Tuesday, November 21, 2006

In the ghetto...

One thing this blog isn’t about is where or how far I biked on my latest ride. I don’t care about your ride. I don’t expect you to care about mine.

But Saturday night a friend was over with a bike I gave him (see oh those sexy french ladies' frames below. I wasn’t going to do shit with that bike, so I gave it to him. He’s French, too. How appropriate.) He arrived in New York about two weeks ago and moved to East New York one stop from the end of the 3 Train. Only a man who doesn’t know New York would do that. But good for him, I say.

I’ve never been to East New York, Brooklyn. It’s perhaps the most dangerous part of New York. I like bad neighborhoods. I don’t want to live in one. But the city lover and sociologist in me is always drawn to them. Rich neighborhoods are kind of the same everywhere. If you want to know a city, go to the “bad” part. And no better way to do that than by bike.

So at 2 a.m. I decide to bike back with him. I actually love the idea of a tipsy 2 a.m. ride to the ’hood via a route I’ve never been. Really. I used to take a lot of late night rides in Boston. I miss them. And I love being places I’ve never been. So with a handy NYC bike map we set off and made it there in more-or-less a straight line. Not perfectly straight. But good enough. Through a dark park. Past a national cemetery. And over hills, which I don’t associate with NYC.

It took an-hour-and-a-half there and 45 minutes coming back. 10 miles each way. I biked a bit faster coming home and it’s always easier to find home. Basically Miller St to Jamaica Ave to Cypress Hills St. to Fresh Pond Road to 58th St. to Broadway. The roads are well paved and traffic was light.

So I’ve never been to East New York and no white person I know ever has (present French company excluded). You say ghetto and I think East Baltimore. But ain’t nothing as bad as East Baltimore. I have to say, I didn’t see East New York during the day time, and maybe there’s nowhere to buy fresh vegetables, but the block he lived on (Miller St just north of Livonia) looked as good as Astoria. No vacant buildings. Houses kept up. In some ways I’d prefer to live there than the “nicer” neighborhoods in Queens I biked through to get there. At least subways—a few of them—go through East New York.

If that’s the worst New York has to offer, we’re doing OK.

Two nights later (tonight) I got two flats biking to Coble Hill, Brooklyn. I can only handle one flat. A second leaves me walking. I’m happy it didn’t happen in East New York. One flat in Williamsburg and another in Fort Green. I had to take the G to get where I was going. Only on the train did I notice my $45 rear tire was kind of blown out. I’ve had it two years and obviously should have replaced it earlier. On the plus side, for the return trip, I discovered my bike can fit in the trunk of a cab. Never has $28 and 15 minutes been so well spent.

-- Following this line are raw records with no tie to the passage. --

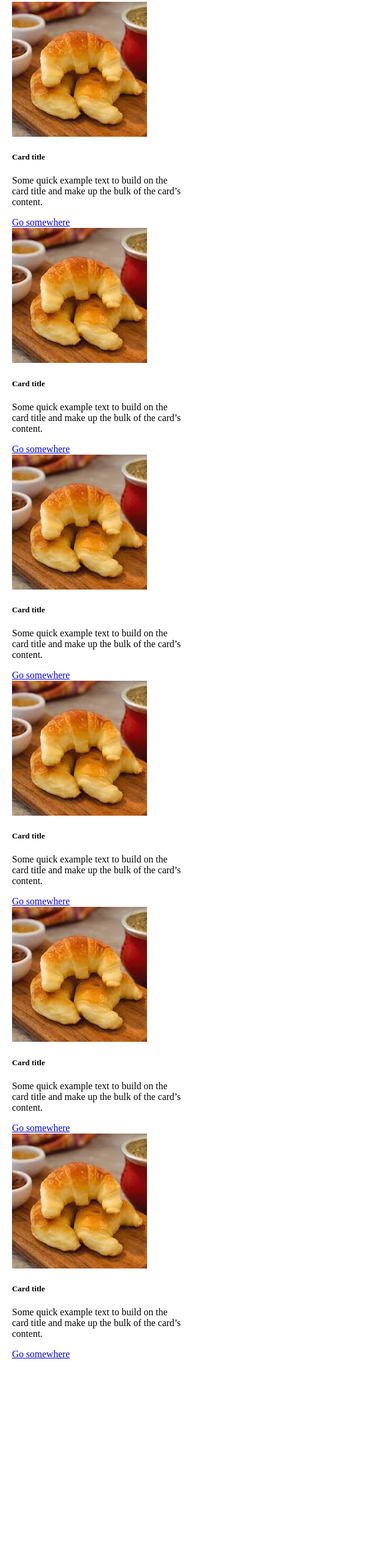
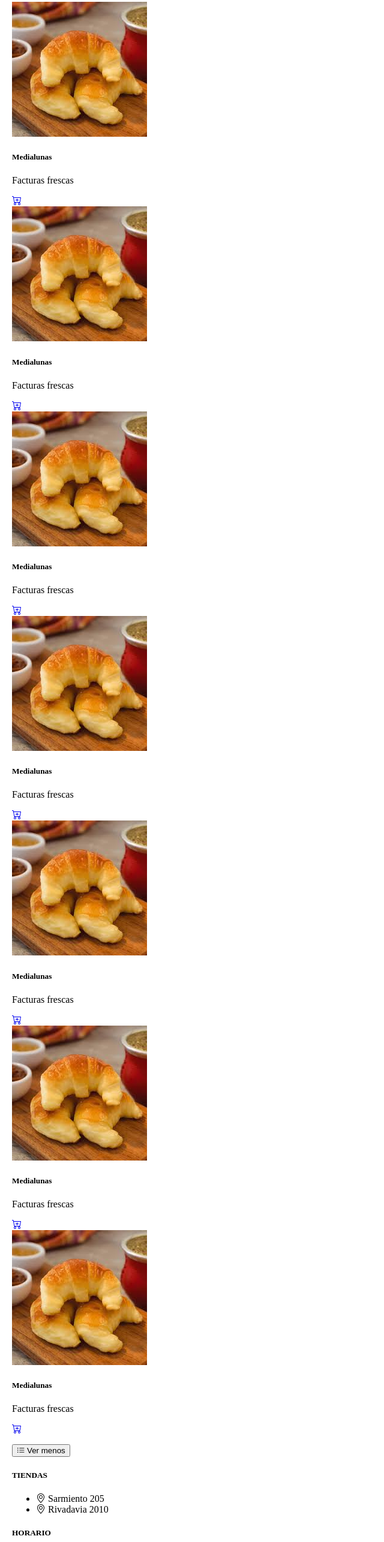
Before and after one commit to 2026-Proyectos-PIPW-2B/p-comision-05, a plain HTML site: page tienda.html in a window 1280 px wide. Shown: the part 229-2800 px from the top of the page at 60% size, without its empty margins (0-640 px from the left). Before the commit the page ends 2512 px from the top, so only its background shows below. Drawn offline with nearby package versions, Linux system fonts and the light colour scheme.

Commit message:
agregado de footer y cambios en cards

```diff
--- a/tienda.html
+++ b/tienda.html
@@ -6,6 +6,7 @@
     <meta name="viewport" content="width=device-width, initial-scale=1.0" />
     <title>Panaderia</title>
     <link href="https://cdn.jsdelivr.net/npm/bootstrap@5.3.8/dist/css/bootstrap.min.css"rel="stylesheet"integrity="sha384-sRIl4kxILFvY47J16cr9ZwB07vP4J8+LH7qKQnuqkuIAvNWLzeN8tE5YBujZqJLB"crossorigin="anonymous"/>
+    <link rel="stylesheet" href="https://cdn.jsdelivr.net/npm/bootstrap-icons@1.13.1/font/bootstrap-icons.min.css">
     <link rel="stylesheet" href="css/style-utilities.css">
 </head>
 
@@ -38,81 +39,93 @@
         </div>
     </nav>
     <section id="tienda" class="flex-grow-1 w-100 d-flex flex-column flex-lg-row">
-        <div class="p-neutral d-flex flex-wrap pixel-w-lg-180">
+        <div class="p-neutral d-flex flex-wrap pixel-w-lg-180 border-end">
             <div class="ms-auto d-lg-none">
                 <div class="btn-group" role="group" aria-label="Basic outlined example">
                     <input type="checkbox" id="btnFiltros" class="btn-check" data-bs-toggle="collapse" data-bs-target="#filtros" aria-expanded="false" aria-controls="filtros">
                     <label for="btnFiltros" class="btn btn-outline-primary">Filtros !</label>
                 </div>
             </div>
-            <form id="filtros" class="collapse d-lg-block w-100">
+            <form id="filtros" class="collapse d-lg-block w-100 ">
                 <label for="filtroCategoria" class="form-label">Categorias</label>
                 <select id="filtroCategoria" class="form-select">
                     <option value="">Seleccione categoria</option>
                     <option value="categoria1">Categoria 1</option>
+                    <option value="categoria1">Categoria 2</option>
+                    <option value="categoria1">Categoria 3</option>
                 </select>
             </form>
         </div>
-        <div class="p-neutral ps-lg-0 flex-grow-1 d-flex justify-content-center">
+        <div class="p-neutral flex-grow-1 d-flex justify-content-center">
             <div class="max-w-1200">
                 <div class="row row-cols-2 row-cols-md-3 row-cols-lg-4 row-cols-xxl-5 g-2">
                     <div class="col d-flex justify-content-center">
-                        <div class="card w-100" style="width: 18rem;">
+                        <div class="card w-100">
                             <img src="img\medialuna.png" class="card-img-top" alt="medialuna">
-                            <div class="card-body">
-                                <h5 class="card-title">Card title</h5>
-                                <p class="card-text">Some quick example text to build on the card title and make up the bulk of the card’s content.</p>
-                                <a href="#" class="btn btn-primary">Go somewhere</a>
+                            <div class="card-body d-flex flex-column">
+                                <h5 class="card-title">Medialunas</h5>
+                                <p class="card-text">Facturas frescas </p>
+                                <a href="#" class="btn btn-primary align-self-end"><i class="bi bi-cart-plus"></i></a>
                             </div>
                         </div>
                     </div>
                     <div class="col d-flex justify-content-center">
-                        <div class="card w-100" style="width: 18rem;">
+                        <div class="card w-100">
                             <img src="img\medialuna.png" class="card-img-top" alt="medialuna">
-                            <div class="card-body">
-                                <h5 class="card-title">Card title</h5>
-                                <p class="card-text">Some quick example text to build on the card title and make up the bulk of the card’s content.</p>
-                                <a href="#" class="btn btn-primary">Go somewhere</a>
+                            <div class="card-body d-flex flex-column">
+                                <h5 class="card-title">Medialunas</h5>
+                                <p class="card-text">Facturas frescas </p>
+                                <a href="#" class="btn btn-primary align-self-end"><i class="bi bi-cart-plus"></i></a>
                             </div>
                         </div>
                     </div>
                     <div class="col d-flex justify-content-center">
-                        <div class="card w-100" style="width: 18rem;">
+                        <div class="card w-100">
                             <img src="img\medialuna.png" class="card-img-top" alt="medialuna">
-                            <div class="card-body">
-                                <h5 class="card-title">Card title</h5>
-                                <p class="card-text">Some quick example text to build on the card title and make up the bulk of the card’s content.</p>
-                                <a href="#" class="btn btn-primary">Go somewhere</a>
+                            <div class="card-body d-flex flex-column">
+                                <h5 class="card-title">Medialunas</h5>
+                                <p class="card-text">Facturas frescas </p>
+                                <a href="#" class="btn btn-primary align-self-end"><i class="bi bi-cart-plus"></i></a>
                             </div>
                         </div>
                     </div>
                     <div class="col d-flex justify-content-center">
-                        <div class="card w-100" style="width: 18rem;">
+                        <div class="card w-100">
                             <img src="img\medialuna.png" class="card-img-top" alt="medialuna">
-                            <div class="card-body">
-                                <h5 class="card-title">Card title</h5>
-                                <p class="card-text">Some quick example text to build on the card title and make up the bulk of the card’s content.</p>
-                                <a href="#" class="btn btn-primary">Go somewhere</a>
+                            <div class="card-body d-flex flex-column">
+                                <h5 class="card-title">Medialunas</h5>
+                                <p class="card-text">Facturas frescas </p>
+                                <a href="#" class="btn btn-primary align-self-end"><i class="bi bi-cart-plus"></i></a>
                             </div>
                         </div>
                     </div>
                     <div class="col d-flex justify-content-center">
-                        <div class="card" style="width: 18rem;">
+                        <div class="card w-100">
                             <img src="img\medialuna.png" class="card-img-top" alt="medialuna">
-                            <div class="card-body">
-                                <h5 class="card-title">Card title</h5>
-                                <p class="card-text">Some quick example text to build on the card title and make up the bulk of the card’s content.</p>
-                                <a href="#" class="btn btn-primary">Go somewhere</a>
+                            <div class="card-body d-flex flex-column">
+                                <h5 class="card-title">Medialunas</h5>
+                                <p class="card-text">Facturas frescas </p>
+                                <a href="#" class="btn btn-primary align-self-end"><i class="bi bi-cart-plus"></i></a>
                             </div>
                         </div>
                     </div>
                     <div class="col d-flex justify-content-center">
-                        <div class="card" style="width: 18rem;">
+                        <div class="card w-100">
                             <img src="img\medialuna.png" class="card-img-top" alt="medialuna">
-                            <div class="card-body">
-                                <h5 class="card-title">Card title</h5>
-                                <p class="card-text">Some quick example text to build on the card title and make up the bulk of the card’s content.</p>
-                                <a href="#" class="btn btn-primary">Go somewhere</a>
+                            <div class="card-body d-flex flex-column">
+                                <h5 class="card-title">Medialunas</h5>
+                                <p class="card-text">Facturas frescas </p>
+                                <a href="#" class="btn btn-primary align-self-end"><i class="bi bi-cart-plus"></i></a>
+                            </div>
+                        </div>
+                    </div>
+                    <div class="col d-flex justify-content-center">
+                        <div class="card w-100">
+                            <img src="img\medialuna.png" class="card-img-top" alt="medialuna">
+                            <div class="card-body d-flex flex-column">
+                                <h5 class="card-title">Medialunas</h5>
+                                <p class="card-text">Facturas frescas </p>
+                                <a href="#" class="btn btn-primary align-self-end"><i class="bi bi-cart-plus"></i></a>
                             </div>
                         </div>
                     </div>
@@ -120,6 +133,61 @@
             </div>
         </div>
     </section>
+    <footer class="p-neutral">
+    <div class="container-fluid margin-b border-bottom border-1 border-secondary ">
+      <div class="d-md-none mt-2  align-items-center text-center">
+        <button class="btn bi bi-list-ul  " type="button" data-bs-toggle="collapse" data-bs-target="#footerInfo"
+          aria-controls="footerInfo" aria-expanded="false" aria-label="Toggle navigation"> Ver menos
+        </button>
+      </div>
+
+      <div id="footerInfo" class="collapse d-md-flex row justify-content-center mb-2">
+
+        <div class="col-md-4 col-12 mt-2 ">
+          <h5 class="text-center">TIENDAS</h5>
+          <ul class="nav flex-column align-items-center">
+
+            <li class="nav-item mb-2">
+              <i class="bi bi-geo-alt"></i> Sarmiento 205
+            </li>
+
+            <li class="nav-item mb-2">
+              <i class="bi bi-geo-alt"></i> Rivadavia 2010
+            </li>
+          </ul>
+        </div>
+
+        <div class="col-md-4 col-12 mt-2">
+          <h5 class="text-center">HORARIO</h5>
+          <h6 class="text-center">Lunes a Sábados</h6>
+          <ul class="nav flex-column align-items-center">
+            <li class="nav-item">
+              <p class="text-center">7.30 a 21.30 hs.</p>
+            </li>
+
+          </ul>
+        </div>
+
+        <div class="col-md-4 col-12 mt-2">
+          <h5 class="text-center">Contacto</h5>
+          <ul class="nav flex-column align-items-center">
+            <li class="nav-item mb-2">
+              <i class="bi bi-envelope"></i>
+              <a href="mailto:panaderia@gmail.com" class="text-decoration-none text-dark">panaderia@gmail.com</a>
+            </li>
+            <li class="nav-item ">
+              <i class="bi bi-telephone-fill"></i>
+              <a href="tel:+5402912026616" class="text-decoration-none text-dark">+54-0291-2026616</a>
+            </li>
+          </ul>
+        </div>
+      </div>
+
+    </div class="mt-2">
+    <p class="text-center">© 1998 Panaderia, ATR</p>
+    </div>
+
+  </footer>
 
     <script src="https://cdn.jsdelivr.net/npm/bootstrap@5.3.8/dist/js/bootstrap.bundle.min.js"integrity="sha384-FKyoEForCGlyvwx9Hj09JcYn3nv7wiPVlz7YYwJrWVcXK/BmnVDxM+D2scQbITxI"crossorigin="anonymous"></script>
 </body>
```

3 comments:

Matt said...

You're right that nothing is as bad as East Baltimore (at least most parts). I didn't think that East NY was that bad but I don't know the city that well.

I was in Queens recentely (Roosevelt St. area) and see why you love biking around the area. It's not ridiculously crowded like Manhatten and has a neighborhood feel.

On a related note, I'm trying to figure out if I can commute to my new job. What would you suggest as the furthest distance acceptable to bike in wintertime/snow-ridden roads? Especially when I have to wear business attire. I'm thinking I'm fine with anything around 8 miles or less, but imagine that I'd come sweating to work in the summertime.

Fotaq said...

I too would say about 8 miles. But it helps me tremondously that I have a private office at school and can change clothes at work.

Good food under those tracks on Roosevelt Ave in Queens!

Fotaq said...

Matt, you should check this out: http://twowheelgear.com/index.php. If I had to travel with business attire, I would get this. It's not cheap, but I think it's the best out there. I would love to hear a first-hand account.